Exercise objective → An exact copy of the entries below is the expected answer.

Material for this exercise →
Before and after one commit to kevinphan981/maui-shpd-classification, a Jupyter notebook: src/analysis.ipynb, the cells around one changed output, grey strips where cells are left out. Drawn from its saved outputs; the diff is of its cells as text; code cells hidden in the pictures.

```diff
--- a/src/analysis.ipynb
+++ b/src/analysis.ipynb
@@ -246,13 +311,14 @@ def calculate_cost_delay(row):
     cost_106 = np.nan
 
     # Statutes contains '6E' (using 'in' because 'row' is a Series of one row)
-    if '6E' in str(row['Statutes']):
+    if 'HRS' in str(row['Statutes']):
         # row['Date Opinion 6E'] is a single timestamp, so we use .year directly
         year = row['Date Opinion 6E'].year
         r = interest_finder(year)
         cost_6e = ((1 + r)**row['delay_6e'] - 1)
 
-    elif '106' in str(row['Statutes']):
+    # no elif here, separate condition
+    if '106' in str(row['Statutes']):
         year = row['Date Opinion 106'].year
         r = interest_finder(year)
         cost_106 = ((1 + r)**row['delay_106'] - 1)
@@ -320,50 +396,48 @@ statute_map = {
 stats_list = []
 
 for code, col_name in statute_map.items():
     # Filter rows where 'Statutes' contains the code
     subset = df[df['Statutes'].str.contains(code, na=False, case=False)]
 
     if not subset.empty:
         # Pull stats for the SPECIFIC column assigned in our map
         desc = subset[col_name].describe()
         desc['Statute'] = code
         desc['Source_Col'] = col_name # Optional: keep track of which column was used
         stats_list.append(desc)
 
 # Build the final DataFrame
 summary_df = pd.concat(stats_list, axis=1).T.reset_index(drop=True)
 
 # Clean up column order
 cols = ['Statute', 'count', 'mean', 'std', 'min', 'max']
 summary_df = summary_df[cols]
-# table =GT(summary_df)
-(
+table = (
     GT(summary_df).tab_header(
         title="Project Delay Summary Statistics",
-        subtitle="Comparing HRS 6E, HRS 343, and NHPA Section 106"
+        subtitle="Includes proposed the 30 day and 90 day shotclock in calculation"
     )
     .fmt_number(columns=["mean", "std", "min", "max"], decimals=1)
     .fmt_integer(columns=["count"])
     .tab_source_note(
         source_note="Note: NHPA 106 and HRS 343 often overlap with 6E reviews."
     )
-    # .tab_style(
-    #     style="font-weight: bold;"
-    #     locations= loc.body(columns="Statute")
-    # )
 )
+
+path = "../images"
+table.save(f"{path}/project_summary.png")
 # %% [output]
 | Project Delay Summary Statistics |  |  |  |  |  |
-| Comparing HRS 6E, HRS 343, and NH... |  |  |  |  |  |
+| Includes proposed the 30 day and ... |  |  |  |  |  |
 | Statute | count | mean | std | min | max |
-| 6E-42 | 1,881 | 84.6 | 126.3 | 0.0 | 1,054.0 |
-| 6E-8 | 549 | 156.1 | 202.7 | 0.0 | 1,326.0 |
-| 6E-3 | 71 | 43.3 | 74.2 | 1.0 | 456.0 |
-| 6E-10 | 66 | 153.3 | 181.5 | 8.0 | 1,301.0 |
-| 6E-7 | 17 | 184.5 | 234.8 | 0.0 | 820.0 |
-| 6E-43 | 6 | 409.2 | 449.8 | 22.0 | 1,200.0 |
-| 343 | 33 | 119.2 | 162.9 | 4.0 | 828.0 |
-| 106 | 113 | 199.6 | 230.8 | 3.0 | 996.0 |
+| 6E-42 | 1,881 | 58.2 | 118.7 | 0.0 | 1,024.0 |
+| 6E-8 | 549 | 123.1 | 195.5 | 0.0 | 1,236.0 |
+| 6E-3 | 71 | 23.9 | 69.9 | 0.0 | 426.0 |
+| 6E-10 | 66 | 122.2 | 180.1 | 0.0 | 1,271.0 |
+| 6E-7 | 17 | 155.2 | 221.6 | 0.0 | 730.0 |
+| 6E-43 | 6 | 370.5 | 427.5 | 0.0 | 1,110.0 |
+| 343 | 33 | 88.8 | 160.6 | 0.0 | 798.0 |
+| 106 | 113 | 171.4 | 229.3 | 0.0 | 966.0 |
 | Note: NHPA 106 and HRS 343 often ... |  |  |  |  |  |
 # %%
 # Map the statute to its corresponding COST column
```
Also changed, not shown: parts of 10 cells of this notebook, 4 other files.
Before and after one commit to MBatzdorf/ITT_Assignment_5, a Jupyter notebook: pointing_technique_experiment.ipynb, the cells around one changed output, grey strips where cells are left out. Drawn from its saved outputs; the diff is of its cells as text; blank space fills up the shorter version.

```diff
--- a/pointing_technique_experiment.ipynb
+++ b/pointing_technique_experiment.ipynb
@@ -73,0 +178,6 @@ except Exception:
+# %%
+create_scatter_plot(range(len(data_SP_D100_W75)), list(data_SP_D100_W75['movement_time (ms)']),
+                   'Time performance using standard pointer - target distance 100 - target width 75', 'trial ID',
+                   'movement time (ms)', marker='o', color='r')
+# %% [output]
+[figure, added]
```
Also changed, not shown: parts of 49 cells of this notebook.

Exercise response →
Before and after one commit to kevinphan981/maui-shpd-classification, a Jupyter notebook: src/analysis.ipynb, the cells around one changed output, grey strips where cells are left out. Drawn from its saved outputs; the diff is of its cells as text; code cells hidden in the pictures.

```diff
--- a/src/analysis.ipynb
+++ b/src/analysis.ipynb
@@ -246,13 +311,14 @@ def calculate_cost_delay(row):
     cost_106 = np.nan
 
     # Statutes contains '6E' (using 'in' because 'row' is a Series of one row)
-    if '6E' in str(row['Statutes']):
+    if 'HRS' in str(row['Statutes']):
         # row['Date Opinion 6E'] is a single timestamp, so we use .year directly
         year = row['Date Opinion 6E'].year
         r = interest_finder(year)
         cost_6e = ((1 + r)**row['delay_6e'] - 1)
 
-    elif '106' in str(row['Statutes']):
+    # no elif here, separate condition
+    if '106' in str(row['Statutes']):
         year = row['Date Opinion 106'].year
         r = interest_finder(year)
         cost_106 = ((1 + r)**row['delay_106'] - 1)
@@ -320,50 +396,48 @@ statute_map = {
 stats_list = []
 
 for code, col_name in statute_map.items():
     # Filter rows where 'Statutes' contains the code
     subset = df[df['Statutes'].str.contains(code, na=False, case=False)]
 
     if not subset.empty:
         # Pull stats for the SPECIFIC column assigned in our map
         desc = subset[col_name].describe()
         desc['Statute'] = code
         desc['Source_Col'] = col_name # Optional: keep track of which column was used
         stats_list.append(desc)
 
 # Build the final DataFrame
 summary_df = pd.concat(stats_list, axis=1).T.reset_index(drop=True)
 
 # Clean up column order
 cols = ['Statute', 'count', 'mean', 'std', 'min', 'max']
 summary_df = summary_df[cols]
-# table =GT(summary_df)
-(
+table = (
     GT(summary_df).tab_header(
         title="Project Delay Summary Statistics",
-        subtitle="Comparing HRS 6E, HRS 343, and NHPA Section 106"
+        subtitle="Includes proposed the 30 day and 90 day shotclock in calculation"
     )
     .fmt_number(columns=["mean", "std", "min", "max"], decimals=1)
     .fmt_integer(columns=["count"])
     .tab_source_note(
         source_note="Note: NHPA 106 and HRS 343 often overlap with 6E reviews."
     )
-    # .tab_style(
-    #     style="font-weight: bold;"
-    #     locations= loc.body(columns="Statute")
-    # )
 )
+
+path = "../images"
+table.save(f"{path}/project_summary.png")
 # %% [output]
 | Project Delay Summary Statistics |  |  |  |  |  |
-| Comparing HRS 6E, HRS 343, and NH... |  |  |  |  |  |
+| Includes proposed the 30 day and ... |  |  |  |  |  |
 | Statute | count | mean | std | min | max |
-| 6E-42 | 1,881 | 84.6 | 126.3 | 0.0 | 1,054.0 |
-| 6E-8 | 549 | 156.1 | 202.7 | 0.0 | 1,326.0 |
-| 6E-3 | 71 | 43.3 | 74.2 | 1.0 | 456.0 |
-| 6E-10 | 66 | 153.3 | 181.5 | 8.0 | 1,301.0 |
-| 6E-7 | 17 | 184.5 | 234.8 | 0.0 | 820.0 |
-| 6E-43 | 6 | 409.2 | 449.8 | 22.0 | 1,200.0 |
-| 343 | 33 | 119.2 | 162.9 | 4.0 | 828.0 |
-| 106 | 113 | 199.6 | 230.8 | 3.0 | 996.0 |
+| 6E-42 | 1,881 | 58.2 | 118.7 | 0.0 | 1,024.0 |
+| 6E-8 | 549 | 123.1 | 195.5 | 0.0 | 1,236.0 |
+| 6E-3 | 71 | 23.9 | 69.9 | 0.0 | 426.0 |
+| 6E-10 | 66 | 122.2 | 180.1 | 0.0 | 1,271.0 |
+| 6E-7 | 17 | 155.2 | 221.6 | 0.0 | 730.0 |
+| 6E-43 | 6 | 370.5 | 427.5 | 0.0 | 1,110.0 |
+| 343 | 33 | 88.8 | 160.6 | 0.0 | 798.0 |
+| 106 | 113 | 171.4 | 229.3 | 0.0 | 966.0 |
 | Note: NHPA 106 and HRS 343 often ... |  |  |  |  |  |
 # %%
 # Map the statute to its corresponding COST column
```
Also changed, not shown: parts of 10 cells of this notebook, 4 other files.
Before and after one commit to MBatzdorf/ITT_Assignment_5, a Jupyter notebook: pointing_technique_experiment.ipynb, the cells around one changed output, grey strips where cells are left out. Drawn from its saved outputs; the diff is of its cells as text; blank space fills up the shorter version.

```diff
--- a/pointing_technique_experiment.ipynb
+++ b/pointing_technique_experiment.ipynb
@@ -73,0 +178,6 @@ except Exception:
+# %%
+create_scatter_plot(range(len(data_SP_D100_W75)), list(data_SP_D100_W75['movement_time (ms)']),
+                   'Time performance using standard pointer - target distance 100 - target width 75', 'trial ID',
+                   'movement time (ms)', marker='o', color='r')
+# %% [output]
+[figure, added]
```
Also changed, not shown: parts of 49 cells of this notebook.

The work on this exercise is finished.